At the outset, Dr. Livingstone seems to be a detached, competent professional. Mother Miriam Ruth comes across as a control-oriented, somewhat condescending example of moral certitude who is only concerned with what is best for Agnes. Agnes herself projects a beatific innocence, denying any knowledge of a child as she takes refuge in a cloying love for God.
All three, of course, are posing yet don’t seem to know it, which makes their disintegration so compelling. Mother Miriam Ruth and Dr. Livingstone soon enter into an obsessive battle to define Agnes according to their own needs—the atheistic woman of science against the pious woman of faith—while, for her part, Agnes clings to her innocence as if her very life depends upon it, which, in many ways, it does.
M. Elizabeth Dickerson turns in quite a strong performance as Dr. Livingstone, the psychiatrist who descends from cool detachment to complete emotional involvement in her personal need to prove herself right by dragging out of Agnes the truth of her child’s conception, birth, and death.
Diane Sokolowich as Sister Agnes is equally up to her task, presenting an Agnes whose emotional states reel unpredictably, yet credibly, from benign sweetness to hysterical outbursts of rage and hate.
Jeanne Elizabeth Pivirotto holds her Mother Miriam Ruth together well, with many impressive moments. But I would have liked to have seen a more controlled modulation of her moods, rather than her reliance on in-your-face outbursts at every challenge from Dickerson’s Dr. Livingstone.
That said, and without giving away too much for those unfamiliar with the plot, these three women play out this powerful drama with great integrity and truth, each round of interaction with each other digging ever-deeper in an outright war between rationality and faith with no real answers ever provided. In the end, all we really know is that, for better and for worse, each of the women is unmasked—to herself and to each other—and there are no winners. One wonders if healing may follow after such emotional carnage, but all the playwright gives us about that is a hint.

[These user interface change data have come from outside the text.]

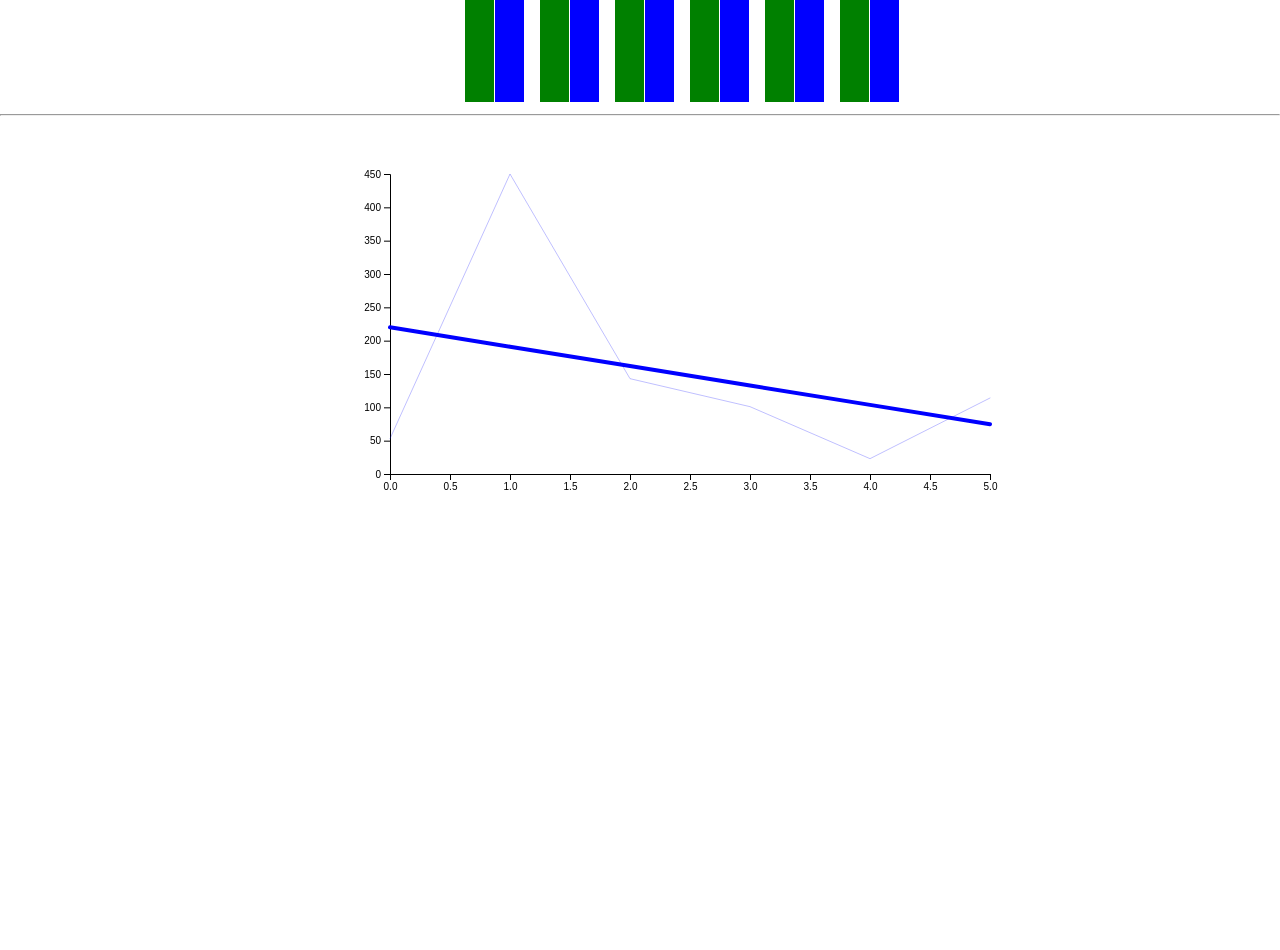
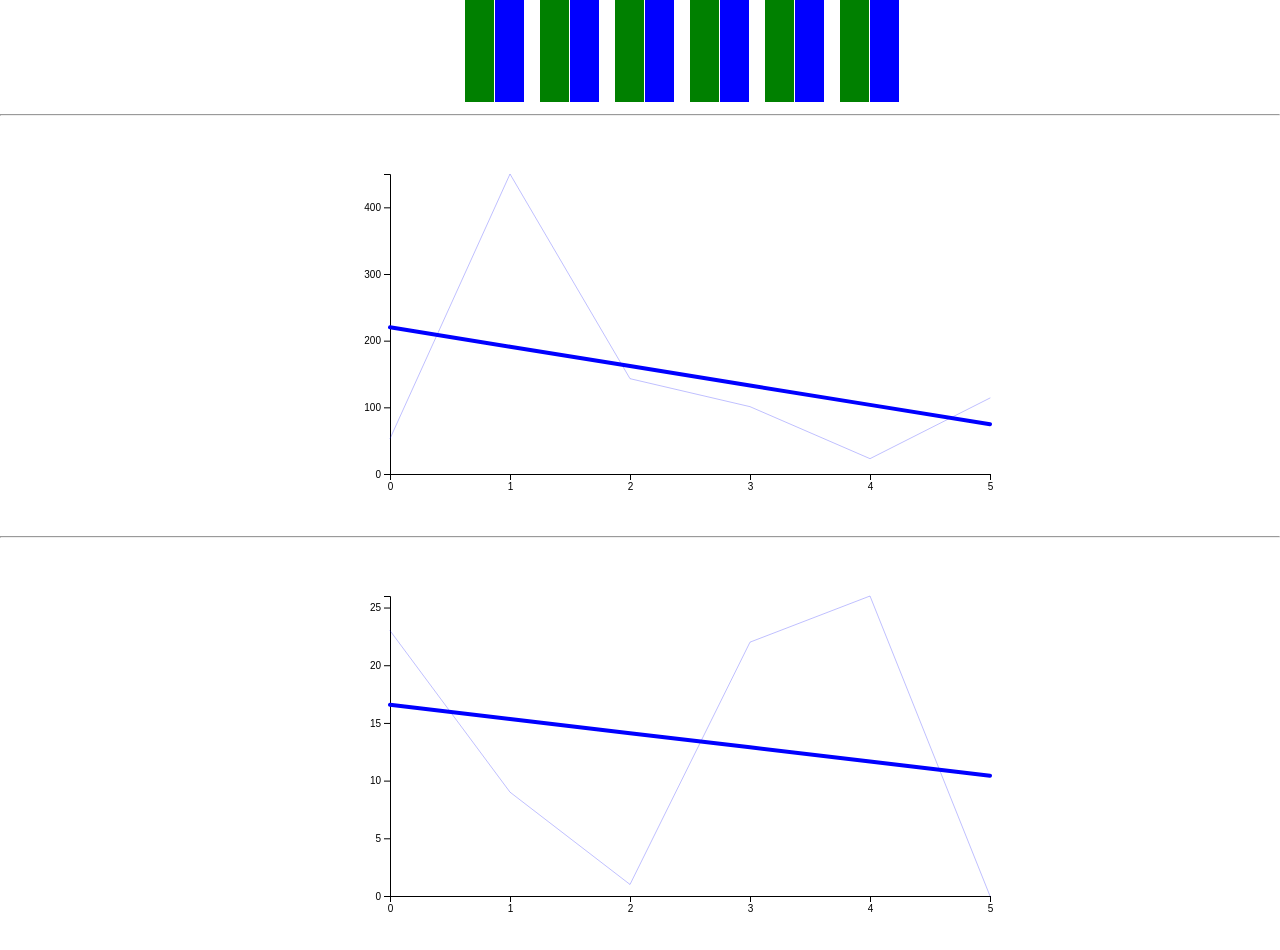
Before and after one commit to glr/metrics, a React (Create React App) app in the folder client/: page / in a window 1280 px wide. Shown: the part 720-1670 px from the top of the page. Before the commit the page ends 1248 px from the top, so only its background shows below. Built offline with nearby package versions, Linux system fonts and the light colour scheme.

Commit message:
Move data around and add second chart to PoC

```diff
--- a/client/src/App.js
+++ b/client/src/App.js
@@ -124,16 +124,16 @@ class LinRegChart extends React.Component {
   }
 
   drawChart() {
-    const forecastError = this.props.data.forecastError.map(x => x*100)
+    const data = this.props.data
     // const scopeChange = this.props.data.scopeChange
     // const sprints = this.props.data.sprints
-    const n = forecastError.length
+    const n = data.length
 
     // Linear Regression using Least Squares for trend line
     const xBar = (n-1)/2
-    const yBar = d3.mean(forecastError)
-    const num = d3.sum(forecastError.map((y, x) => x * y)) - n*xBar*yBar
-    const den = d3.sum(forecastError.map((y, x) => x * x)) - n*xBar*xBar
+    const yBar = d3.mean(data)
+    const num = d3.sum(data.map((y, x) => x * y)) - n*xBar*yBar
+    const den = d3.sum(data.map((y, x) => x * x)) - n*xBar*xBar
     const b = num/den
     const a = yBar - (b * xBar)
 
@@ -155,17 +155,17 @@ class LinRegChart extends React.Component {
     .range([0, width])
 
     const yScale = d3.scaleLinear()
-    .domain([0, d3.max(forecastError)])
+    .domain([0, d3.max(data)])
     .range([height, 0])
 
     svg.append("g")
     .attr("class", "x axis")
     .attr("transform", "translate(0," + height + ")")
-    .call(d3.axisBottom(xScale))
+    .call(d3.axisBottom(xScale).ticks(n))
 
     svg.append("g")
     .attr("class", "y axis")
-    .call(d3.axisLeft(yScale));
+    .call(d3.axisLeft(yScale).ticks(n));
 
     const trendLine = d3.line()
     .x((d, i) => xScale(i))
@@ -176,7 +176,7 @@ class LinRegChart extends React.Component {
     .y(d => yScale(d)) // set the y values for the line generator
 
     svg.append("path")
-    .datum(forecastError)
+    .datum(data)
     .attr("fill", "none")
     .attr("stroke", "rgba(0,0,255,1)")
     .attr("stroke-linejoin", "round")
@@ -185,7 +185,7 @@ class LinRegChart extends React.Component {
     .attr("d", trendLine)
 
     svg.append("path")
-    .datum(forecastError)
+    .datum(data)
     .attr("fill", "none")
     .attr("stroke", "rgba(0,0,255,0.25)")
     .attr("stroke-linejoin", "round")
@@ -210,7 +210,9 @@ function App() {
       <TeamHeader data={headData} team="sdm"/>
       <BarChart data={history} chart="sdmChart"/>
       <hr />
-      <LinRegChart data={linearData} chart="sdmLinChart"/>
+      <LinRegChart data={linearData.forecastError.map(x => x*100)} chart="sdmForecastErrorLineChart"/>
+      <hr />
+      <LinRegChart data={linearData.scopeChange.map(x => x*100)} chart="sdmScopeChangeLineChart"/>
     </div>
   );
 }
```
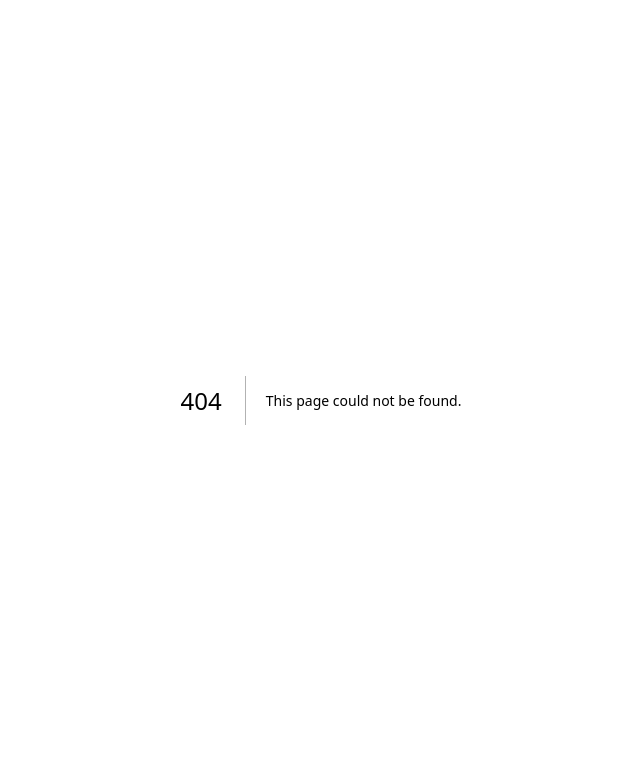
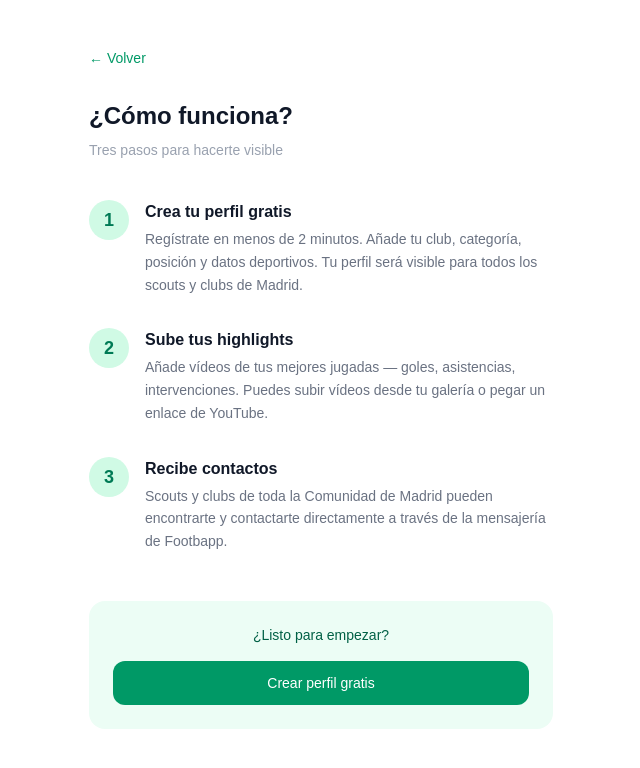
Before and after one commit to marcosjime7-svg/footbapp, a Next.js app: page /como-funciona in a window 1280 px wide. Before the commit this address had no page. Shown: the top 768 px of the page, without its empty margins (319-959 px from the left). Built offline with nearby package versions, Linux system fonts and the light colour scheme.

Commit message:
como funciona y boton landing

```diff
--- /dev/null
+++ b/app/como-funciona/page.tsx
@@ -0,0 +1,42 @@
+export default function ComoFunciona() {
+  return (
+    <main className="min-h-screen bg-white max-w-lg mx-auto px-6 py-12">
+      <a href="/" className="text-sm text-emerald-600 mb-8 block">← Volver</a>
+      <h1 className="text-2xl font-bold text-gray-900 mb-2">¿Cómo funciona?</h1>
+      <p className="text-sm text-gray-400 mb-10">Tres pasos para hacerte visible</p>
+
+      <div className="flex flex-col gap-8">
+        <div className="flex gap-4 items-start">
+          <div className="w-10 h-10 rounded-full bg-emerald-100 flex items-center justify-center text-emerald-700 font-bold text-lg shrink-0">1</div>
+          <div>
+            <h2 className="font-semibold text-gray-900 mb-1">Crea tu perfil gratis</h2>
+            <p className="text-sm text-gray-500 leading-relaxed">Regístrate en menos de 2 minutos. Añade tu club, categoría, posición y datos deportivos. Tu perfil será visible para todos los scouts y clubs de Madrid.</p>
+          </div>
+        </div>
+
+        <div className="flex gap-4 items-start">
+          <div className="w-10 h-10 rounded-full bg-emerald-100 flex items-center justify-center text-emerald-700 font-bold text-lg shrink-0">2</div>
+          <div>
+            <h2 className="font-semibold text-gray-900 mb-1">Sube tus highlights</h2>
+            <p className="text-sm text-gray-500 leading-relaxed">Añade vídeos de tus mejores jugadas — goles, asistencias, intervenciones. Puedes subir vídeos desde tu galería o pegar un enlace de YouTube.</p>
+          </div>
+        </div>
+
+        <div className="flex gap-4 items-start">
+          <div className="w-10 h-10 rounded-full bg-emerald-100 flex items-center justify-center text-emerald-700 font-bold text-lg shrink-0">3</div>
+          <div>
+            <h2 className="font-semibold text-gray-900 mb-1">Recibe contactos</h2>
+            <p className="text-sm text-gray-500 leading-relaxed">Scouts y clubs de toda la Comunidad de Madrid pueden encontrarte y contactarte directamente a través de la mensajería de Footbapp.</p>
+          </div>
+        </div>
+      </div>
+
+      <div className="mt-12 bg-emerald-50 rounded-2xl p-6 text-center">
+        <p className="text-sm font-medium text-emerald-800 mb-4">¿Listo para empezar?</p>
+        <a href="/auth/registro" className="block w-full bg-emerald-600 text-white rounded-xl py-3 text-sm font-medium">
+          Crear perfil gratis
+        </a>
+      </div>
+    </main>
+  )
+}
--- a/app/page.tsx
+++ b/app/page.tsx
@@ -115,8 +115,11 @@ export default function Home() {
         <a href="/auth/registro" className="block w-full bg-emerald-600 text-white rounded-xl py-3.5 text-sm font-medium mb-3">
           Crear perfil gratis
         </a>
-        <a href="/auth/login" className="block w-full border border-gray-200 text-gray-600 rounded-xl py-3.5 text-sm">
+        <a href="/auth/login" className="block w-full border border-gray-200 text-gray-600 rounded-xl py-3.5 text-sm mb-2">
           Ya tengo cuenta
+        </a>
+        <a href="/como-funciona" className="block w-full text-center text-sm text-gray-400 py-2">
+          ¿Cómo funciona? →
         </a>
       </div>
 
```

Director Odango makes the most of The Venue’s small stage so the actors never seem to crowd each other. Additional lighting equipment, which arrived the morning of the show’s opening, are a welcome addition to the theater’s hardware. Costumes and makeup by Gabby Nelson are convincing and, in the case of the nuns, appropriately sexless, as opposed to the doctor’s more worldly look.
For those who crave emotional and psychological complexity in the theater they attend, this Agnes of God is well worth seeing. But, though it is scheduled for nine shows, the run is compact—from opening night, Wednesday, Jan. 18, through Saturday, Jan. 22 and from Tuesday, Jan. 25 through Saturday, Jan. 29. All shows are at 8 p.m. Ticket prices for this one have been raised from the usual Venue fare—$20 general admission, $15 for seniors, students, and military. But the product is high quality.
The Venue at 35th is located at 631 35th St. in Norfolk. For information and reservations, call 469-0337.